United has presented a proposal maximised to meet consumer demand: the flights from five U.S. mainland hub cities and Guam will connect Tokyo Haneda with 112 U.S. airports, representing approximately two thirds of U.S.-Tokyo demand, or more than three million annual Tokyo bookings.
With United’s proposed routes representing five of the six largest metropolitan areas in the U.S. mainland and a combined population of nearly 56 million, the new flights requested in this proceeding will provide consumers with more choices and more convenient options when selecting Tokyo Haneda for their travel plans.
United President Scott Kirby said:
If awarded by the DOT, these new nonstop flights would expand United’s best-in-class Japan route network to better meet demand from U.S. consumers and businesses.
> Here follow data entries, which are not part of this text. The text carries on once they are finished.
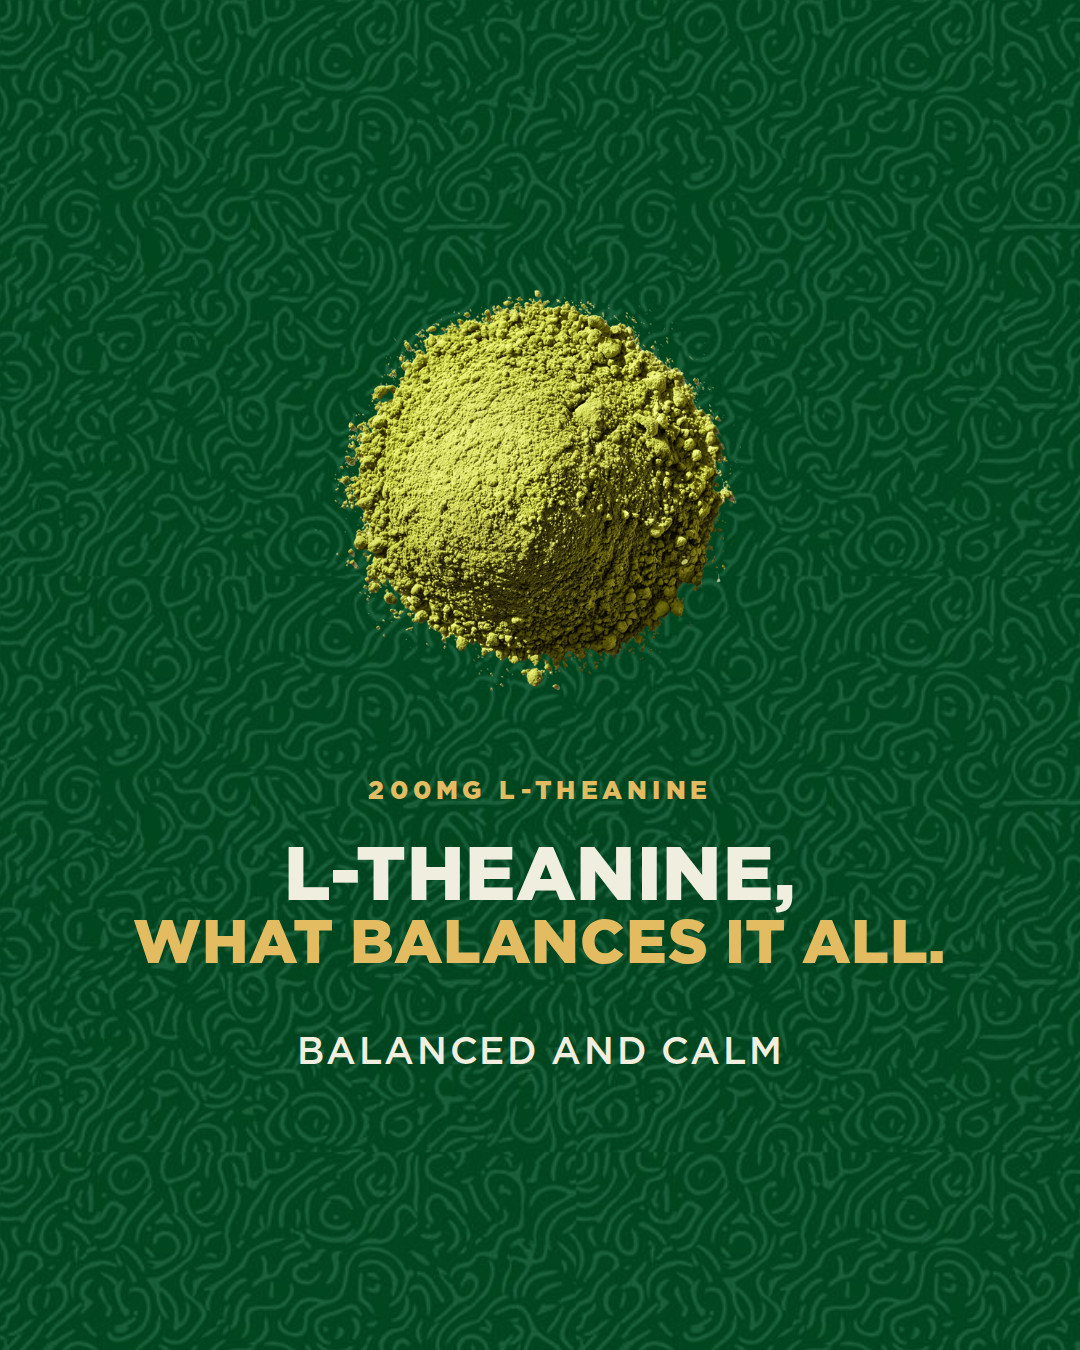
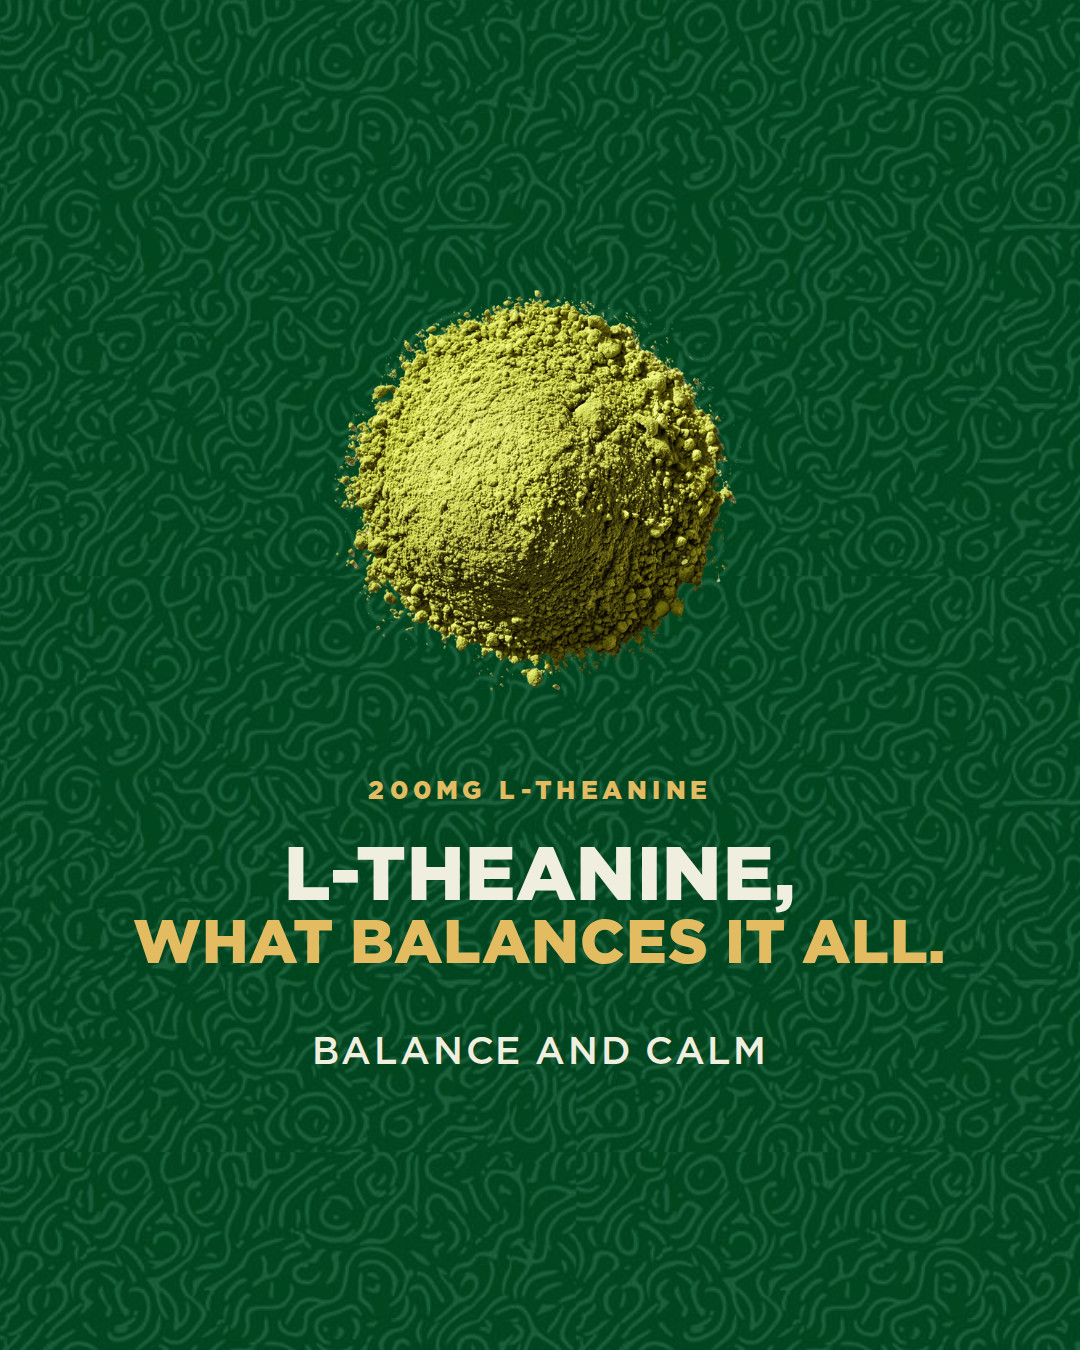
carousel: three-ingredients, "Balance and calm"
The L-Theanine slide's phrase loses its participle.

Claude-Session: https://claude.ai/code/session_01NhEtXPnfeCJfN73SqBkUZ5

Changed region(s): [[0.275, 0.7467, 0.7333, 0.8089]]

diff --git a/email-ds/emails/carousel/three-ingredients.jsx b/email-ds/emails/carousel/three-ingredients.jsx
@@ -88,10 +88,10 @@ function CarouselThreeIngredients() {
       // margins. 34 is the size at which it fits, and it is the only line in
       // the set that is measured rather than chosen.
       '200mg L-Theanine', 'L-Theanine,', 'what balances it all.',
-      // One phrase, not two: "Balanced and calm" and "Balances the whole
+      // One phrase, not two: "Balance and calm" and "Balances the whole
       // experience" were the same claim said twice, and the repeat of the
       // word was the first thing the eye caught.
-      ['Balanced and calm'], 34),
+      ['Balance and calm'], 34),
 
     // 5 · THE ASK. This was the weakest slide in the set — a closing frame
     // carrying nothing but type, on a carousel whose whole argument is what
Tokyo is a hub of 21st century global commerce and innovation. Our proposed flights to Tokyo Haneda will offer an unrivalled experience and maximise choice and convenience for our customers traveling between the United States and Tokyo for the Olympic Games Tokyo 2020 and beyond.
United’s proposed daily flights from Newark/New York, Los Angeles and Guam would supplement the airline’s existing daily flights between those hubs and Tokyo’s Narita International Airport, while United would shift existing daily nonstop Chicago, Washington D.C. and Houston flights from Tokyo Narita to Tokyo Haneda.
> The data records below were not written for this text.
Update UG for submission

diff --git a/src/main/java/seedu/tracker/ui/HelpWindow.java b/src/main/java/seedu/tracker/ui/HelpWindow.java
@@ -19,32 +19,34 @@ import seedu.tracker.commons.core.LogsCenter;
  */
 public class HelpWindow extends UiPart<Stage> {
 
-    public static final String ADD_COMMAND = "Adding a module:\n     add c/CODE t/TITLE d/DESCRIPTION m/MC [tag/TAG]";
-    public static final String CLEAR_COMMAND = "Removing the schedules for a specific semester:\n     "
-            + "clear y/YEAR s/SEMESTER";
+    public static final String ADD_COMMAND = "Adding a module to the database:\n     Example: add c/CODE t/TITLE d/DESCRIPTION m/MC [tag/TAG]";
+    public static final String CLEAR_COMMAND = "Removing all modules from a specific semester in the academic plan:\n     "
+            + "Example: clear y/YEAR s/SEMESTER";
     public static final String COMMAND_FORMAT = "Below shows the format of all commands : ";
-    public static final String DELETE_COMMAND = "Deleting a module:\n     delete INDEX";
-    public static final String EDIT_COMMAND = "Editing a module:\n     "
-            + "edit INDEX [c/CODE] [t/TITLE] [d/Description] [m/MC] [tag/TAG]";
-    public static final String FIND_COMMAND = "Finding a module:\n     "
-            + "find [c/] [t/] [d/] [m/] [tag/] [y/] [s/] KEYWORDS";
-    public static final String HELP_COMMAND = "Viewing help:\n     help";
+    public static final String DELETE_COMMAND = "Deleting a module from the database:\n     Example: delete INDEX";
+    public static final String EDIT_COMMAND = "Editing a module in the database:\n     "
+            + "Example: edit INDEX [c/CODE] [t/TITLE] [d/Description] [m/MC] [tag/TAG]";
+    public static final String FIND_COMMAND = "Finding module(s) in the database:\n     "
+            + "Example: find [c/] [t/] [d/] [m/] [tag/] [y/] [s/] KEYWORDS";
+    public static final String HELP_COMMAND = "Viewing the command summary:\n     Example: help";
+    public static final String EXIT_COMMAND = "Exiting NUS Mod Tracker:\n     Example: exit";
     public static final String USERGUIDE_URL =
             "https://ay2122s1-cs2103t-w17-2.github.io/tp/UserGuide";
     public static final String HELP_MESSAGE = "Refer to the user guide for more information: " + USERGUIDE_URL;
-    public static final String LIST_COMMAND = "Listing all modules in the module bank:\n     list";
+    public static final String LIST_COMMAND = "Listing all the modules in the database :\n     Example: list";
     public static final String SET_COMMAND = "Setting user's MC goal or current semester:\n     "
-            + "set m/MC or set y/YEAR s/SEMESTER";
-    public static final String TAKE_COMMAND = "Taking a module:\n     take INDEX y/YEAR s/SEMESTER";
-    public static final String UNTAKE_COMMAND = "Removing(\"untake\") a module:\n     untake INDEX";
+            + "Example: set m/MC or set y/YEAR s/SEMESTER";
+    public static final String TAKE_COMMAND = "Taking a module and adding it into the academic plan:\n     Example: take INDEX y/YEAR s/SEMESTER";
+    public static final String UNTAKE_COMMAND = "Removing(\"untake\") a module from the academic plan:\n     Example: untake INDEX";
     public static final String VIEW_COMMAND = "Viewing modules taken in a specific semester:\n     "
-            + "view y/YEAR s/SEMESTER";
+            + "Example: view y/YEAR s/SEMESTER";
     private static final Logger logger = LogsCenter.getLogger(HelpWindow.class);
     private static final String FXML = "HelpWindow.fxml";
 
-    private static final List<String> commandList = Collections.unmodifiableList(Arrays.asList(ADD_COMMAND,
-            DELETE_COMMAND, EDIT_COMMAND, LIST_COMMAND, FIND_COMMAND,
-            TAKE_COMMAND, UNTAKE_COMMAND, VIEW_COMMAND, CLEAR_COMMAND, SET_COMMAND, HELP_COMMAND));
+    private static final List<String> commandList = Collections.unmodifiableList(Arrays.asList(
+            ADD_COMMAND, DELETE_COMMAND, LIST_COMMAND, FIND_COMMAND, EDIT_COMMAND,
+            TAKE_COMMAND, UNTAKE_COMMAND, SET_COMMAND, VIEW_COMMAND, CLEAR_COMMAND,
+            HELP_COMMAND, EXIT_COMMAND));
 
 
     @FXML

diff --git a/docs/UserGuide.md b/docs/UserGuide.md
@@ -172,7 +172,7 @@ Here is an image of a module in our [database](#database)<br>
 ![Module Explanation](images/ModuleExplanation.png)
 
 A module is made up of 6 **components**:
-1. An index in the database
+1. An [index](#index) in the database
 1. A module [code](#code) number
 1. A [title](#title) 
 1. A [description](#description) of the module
In 2019, United is focusing more than ever on its commitment to its customers, looking at every aspect of its business to ensure that the carrier keeps customers’ best interests at the heart of its service. In addition to this announcement, United recently released a re-imagined version of the most downloaded app in the airline industry and made DIRECTV free for every passenger on 211 aircraft, offering more than 100 channels on seat back monitors on more than 30,000 seats. The multimillion-dollar investment in improving inflight entertainment options will benefit the more than 29 million people expected to fly United’s DIRECTV-enabled planes this year.